-- Work instructions --
Word for word, write out all of the entries that follow.

-- Record excerpts --
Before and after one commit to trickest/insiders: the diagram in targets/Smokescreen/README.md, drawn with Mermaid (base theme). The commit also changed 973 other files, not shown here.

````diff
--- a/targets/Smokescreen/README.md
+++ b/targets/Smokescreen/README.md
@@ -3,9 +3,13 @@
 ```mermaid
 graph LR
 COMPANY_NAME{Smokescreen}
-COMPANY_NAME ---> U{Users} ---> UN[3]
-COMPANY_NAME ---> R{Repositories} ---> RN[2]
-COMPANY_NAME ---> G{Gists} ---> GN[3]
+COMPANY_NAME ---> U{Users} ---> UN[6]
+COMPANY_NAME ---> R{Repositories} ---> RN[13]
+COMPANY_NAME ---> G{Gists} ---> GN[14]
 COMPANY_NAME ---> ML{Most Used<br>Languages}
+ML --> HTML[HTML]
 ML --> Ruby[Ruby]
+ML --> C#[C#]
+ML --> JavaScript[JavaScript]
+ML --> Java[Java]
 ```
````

-- Answer to this task --
Before and after one commit to trickest/insiders: the diagram in targets/Smokescreen/README.md, drawn with Mermaid (base theme). The commit also changed 973 other files, not shown here.

````diff
--- a/targets/Smokescreen/README.md
+++ b/targets/Smokescreen/README.md
@@ -3,9 +3,13 @@
 ```mermaid
 graph LR
 COMPANY_NAME{Smokescreen}
-COMPANY_NAME ---> U{Users} ---> UN[3]
-COMPANY_NAME ---> R{Repositories} ---> RN[2]
-COMPANY_NAME ---> G{Gists} ---> GN[3]
+COMPANY_NAME ---> U{Users} ---> UN[6]
+COMPANY_NAME ---> R{Repositories} ---> RN[13]
+COMPANY_NAME ---> G{Gists} ---> GN[14]
 COMPANY_NAME ---> ML{Most Used<br>Languages}
+ML --> HTML[HTML]
 ML --> Ruby[Ruby]
+ML --> C#[C#]
+ML --> JavaScript[JavaScript]
+ML --> Java[Java]
 ```
````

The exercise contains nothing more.